As the baby boomers approach their golden years, might the courts be overrun with employment discrimination cases?

Perhaps, Lamber says, explaining that boomers, in general, have money and are relatively sophisticated. But, she is quick to point out, that doesn't mean they'll be victorious.

Age discrimination "has always been more complicated than claims of race and sex discrimination,"Lamber says, "because we have always made certain distinctions on the basis of age: 16 to drive a car, 18 to vote, 21 to purchase alcohol. People say, 'Of course there are differences between toddlers and 22-year-olds and 55-year olds.' The question has always been how to translate those differences to the workplace. Which rules make sense? Which rules don't?"

Proving you work in a hostile environment is especially complicated--and still evolving, Lamber says. When it comes to what's hostile, "the court uses the term 'severe and pervasive',"she explains. "So it can't just be a single instance. It's not just a bad day. Not just 'I'd rather be someplace else, and my boss is a meanie' type of thing. It's difficult to win such cases because the worker needs to prove that the behavior reaches the level of severe and pervasive."

The passing of the Family and Medical Leave Act, which allows an employee to take unpaid leave due to illness or to care for a new baby or sick family member, has added yet another layer to employment discrimination. The late Chief Justice William Rehnquist--quite surprisingly for a conservative member of the court--wrote the opinion upholding the statute as a way of addressing discrimination against women in the workplace. And Lamber says that the act has had an "enormous effect,"especially for people coping with the illness of a child or parent, even though it turns out the primary reason that people use it is for their own illnesses.

But Lamber isn't all that excited about the act, because it deals with unpaid leave. "As soon as you're talking about unpaid leave, then you're talking about something a lot of people can't afford,"she says. "If we're really serious about families and medical leave, we'd be talking about paid leave."
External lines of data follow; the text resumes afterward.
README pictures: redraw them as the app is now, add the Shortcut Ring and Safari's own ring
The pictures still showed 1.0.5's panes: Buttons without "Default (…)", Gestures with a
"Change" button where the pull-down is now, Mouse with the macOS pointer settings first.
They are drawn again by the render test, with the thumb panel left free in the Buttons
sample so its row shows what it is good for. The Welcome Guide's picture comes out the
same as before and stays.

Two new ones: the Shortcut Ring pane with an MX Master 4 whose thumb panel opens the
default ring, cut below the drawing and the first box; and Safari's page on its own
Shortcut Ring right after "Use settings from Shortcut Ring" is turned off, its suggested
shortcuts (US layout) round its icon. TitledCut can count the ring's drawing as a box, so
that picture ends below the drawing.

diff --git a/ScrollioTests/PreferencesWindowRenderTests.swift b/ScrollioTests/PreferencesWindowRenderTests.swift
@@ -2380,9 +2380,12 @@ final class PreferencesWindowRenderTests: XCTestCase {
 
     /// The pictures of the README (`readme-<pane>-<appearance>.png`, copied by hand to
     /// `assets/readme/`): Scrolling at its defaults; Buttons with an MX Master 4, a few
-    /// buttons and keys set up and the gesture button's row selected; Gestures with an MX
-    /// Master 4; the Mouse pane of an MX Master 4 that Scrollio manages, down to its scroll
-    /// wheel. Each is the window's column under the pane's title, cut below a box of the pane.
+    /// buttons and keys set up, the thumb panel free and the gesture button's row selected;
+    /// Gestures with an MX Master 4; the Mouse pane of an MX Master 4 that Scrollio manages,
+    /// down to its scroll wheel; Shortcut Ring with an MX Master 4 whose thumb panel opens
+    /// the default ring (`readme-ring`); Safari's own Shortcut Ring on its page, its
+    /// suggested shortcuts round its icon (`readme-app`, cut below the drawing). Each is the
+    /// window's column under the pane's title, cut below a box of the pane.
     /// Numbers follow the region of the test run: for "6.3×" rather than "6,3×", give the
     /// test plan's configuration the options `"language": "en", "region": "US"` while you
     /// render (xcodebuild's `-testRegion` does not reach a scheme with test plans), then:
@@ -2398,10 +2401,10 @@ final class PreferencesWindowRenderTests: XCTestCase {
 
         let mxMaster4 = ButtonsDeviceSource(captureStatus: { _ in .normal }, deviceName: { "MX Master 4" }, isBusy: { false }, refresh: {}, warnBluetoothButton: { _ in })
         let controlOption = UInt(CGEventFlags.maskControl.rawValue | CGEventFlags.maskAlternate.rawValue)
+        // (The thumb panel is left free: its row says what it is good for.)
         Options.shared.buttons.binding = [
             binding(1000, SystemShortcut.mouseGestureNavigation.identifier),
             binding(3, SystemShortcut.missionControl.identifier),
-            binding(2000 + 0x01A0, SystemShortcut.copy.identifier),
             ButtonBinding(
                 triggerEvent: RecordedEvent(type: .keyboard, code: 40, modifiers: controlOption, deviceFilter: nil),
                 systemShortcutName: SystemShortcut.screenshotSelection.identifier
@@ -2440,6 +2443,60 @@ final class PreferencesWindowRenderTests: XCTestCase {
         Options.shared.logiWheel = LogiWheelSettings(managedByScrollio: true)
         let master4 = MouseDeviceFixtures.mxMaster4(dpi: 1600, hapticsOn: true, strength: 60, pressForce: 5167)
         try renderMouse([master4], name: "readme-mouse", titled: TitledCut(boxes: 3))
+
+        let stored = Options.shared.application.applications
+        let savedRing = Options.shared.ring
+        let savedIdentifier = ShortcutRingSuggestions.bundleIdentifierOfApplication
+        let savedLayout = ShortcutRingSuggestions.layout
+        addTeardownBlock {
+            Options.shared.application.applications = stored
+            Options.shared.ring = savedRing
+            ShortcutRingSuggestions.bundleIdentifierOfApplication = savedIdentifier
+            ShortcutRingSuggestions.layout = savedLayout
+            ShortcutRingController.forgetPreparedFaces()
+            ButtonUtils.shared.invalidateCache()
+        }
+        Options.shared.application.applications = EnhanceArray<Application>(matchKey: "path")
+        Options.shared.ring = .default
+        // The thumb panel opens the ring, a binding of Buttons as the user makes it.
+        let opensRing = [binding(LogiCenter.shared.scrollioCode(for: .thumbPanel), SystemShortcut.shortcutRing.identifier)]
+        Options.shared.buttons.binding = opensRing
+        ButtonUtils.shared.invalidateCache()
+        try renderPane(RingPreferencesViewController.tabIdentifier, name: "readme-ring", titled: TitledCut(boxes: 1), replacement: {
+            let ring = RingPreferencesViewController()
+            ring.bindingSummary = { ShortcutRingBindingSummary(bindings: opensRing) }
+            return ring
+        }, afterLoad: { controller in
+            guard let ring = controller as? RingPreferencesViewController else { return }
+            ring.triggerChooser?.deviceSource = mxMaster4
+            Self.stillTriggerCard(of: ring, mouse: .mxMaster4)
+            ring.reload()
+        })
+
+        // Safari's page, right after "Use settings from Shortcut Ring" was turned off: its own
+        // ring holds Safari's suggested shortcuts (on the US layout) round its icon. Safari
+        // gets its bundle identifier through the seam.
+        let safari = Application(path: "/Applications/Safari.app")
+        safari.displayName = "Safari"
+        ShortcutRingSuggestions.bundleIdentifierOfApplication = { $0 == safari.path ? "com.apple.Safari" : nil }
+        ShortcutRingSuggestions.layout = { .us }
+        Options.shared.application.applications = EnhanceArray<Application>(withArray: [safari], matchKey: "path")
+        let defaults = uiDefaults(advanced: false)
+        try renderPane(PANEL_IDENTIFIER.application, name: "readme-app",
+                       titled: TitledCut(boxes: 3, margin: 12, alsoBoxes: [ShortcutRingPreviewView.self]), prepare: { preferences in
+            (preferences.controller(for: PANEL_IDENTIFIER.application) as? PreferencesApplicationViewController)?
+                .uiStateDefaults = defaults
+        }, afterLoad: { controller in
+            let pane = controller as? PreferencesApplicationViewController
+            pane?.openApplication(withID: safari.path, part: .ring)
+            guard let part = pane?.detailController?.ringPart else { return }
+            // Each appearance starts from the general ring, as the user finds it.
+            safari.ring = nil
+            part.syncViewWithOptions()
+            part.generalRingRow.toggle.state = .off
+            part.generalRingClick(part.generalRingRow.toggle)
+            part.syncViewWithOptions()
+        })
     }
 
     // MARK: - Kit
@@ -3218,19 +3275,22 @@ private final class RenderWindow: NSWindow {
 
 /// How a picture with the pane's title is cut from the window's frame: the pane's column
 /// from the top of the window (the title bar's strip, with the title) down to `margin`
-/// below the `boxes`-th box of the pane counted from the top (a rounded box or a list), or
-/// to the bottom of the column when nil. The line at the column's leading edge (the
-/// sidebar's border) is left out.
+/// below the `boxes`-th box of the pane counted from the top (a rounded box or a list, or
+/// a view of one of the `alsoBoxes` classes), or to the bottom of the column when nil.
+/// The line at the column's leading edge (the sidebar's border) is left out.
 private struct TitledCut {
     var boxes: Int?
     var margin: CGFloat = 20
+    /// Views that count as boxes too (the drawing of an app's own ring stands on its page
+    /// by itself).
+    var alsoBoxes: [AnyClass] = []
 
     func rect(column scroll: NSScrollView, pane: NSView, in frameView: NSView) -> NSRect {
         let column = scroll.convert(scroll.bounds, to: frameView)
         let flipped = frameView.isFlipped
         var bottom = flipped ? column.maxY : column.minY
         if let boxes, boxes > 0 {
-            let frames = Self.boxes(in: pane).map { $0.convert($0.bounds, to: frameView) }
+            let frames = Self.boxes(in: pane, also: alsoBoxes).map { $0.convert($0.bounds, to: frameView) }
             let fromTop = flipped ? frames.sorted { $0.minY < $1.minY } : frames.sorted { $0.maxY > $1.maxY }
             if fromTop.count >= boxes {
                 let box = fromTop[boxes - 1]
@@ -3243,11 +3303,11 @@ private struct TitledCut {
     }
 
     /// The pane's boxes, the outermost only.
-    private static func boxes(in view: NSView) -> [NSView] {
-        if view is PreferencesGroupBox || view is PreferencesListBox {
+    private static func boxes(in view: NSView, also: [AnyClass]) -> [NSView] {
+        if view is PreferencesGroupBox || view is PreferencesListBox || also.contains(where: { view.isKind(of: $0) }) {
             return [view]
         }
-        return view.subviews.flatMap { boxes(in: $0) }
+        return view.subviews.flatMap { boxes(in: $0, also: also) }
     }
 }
Still Fighting

Many of the early issues concerning employment discrimination have been solved by legal pioneers such as Lamber, and progress has been made. For instance, when she graduated from law school, Lamber started one of the nation's first courses in employment discrimination at the School of Business in Bloomington. Today, such courses are standard at business schools.

But the challenges Lamber faced as a young attorney remain, albeit in new forms. There is still much work to be done, she says.

"It's not settled--but that's the fun part.".

Ryan Piurek is a media relations specialist for the Indiana University Office of Media Relations and a freelance writer living in Bloomington.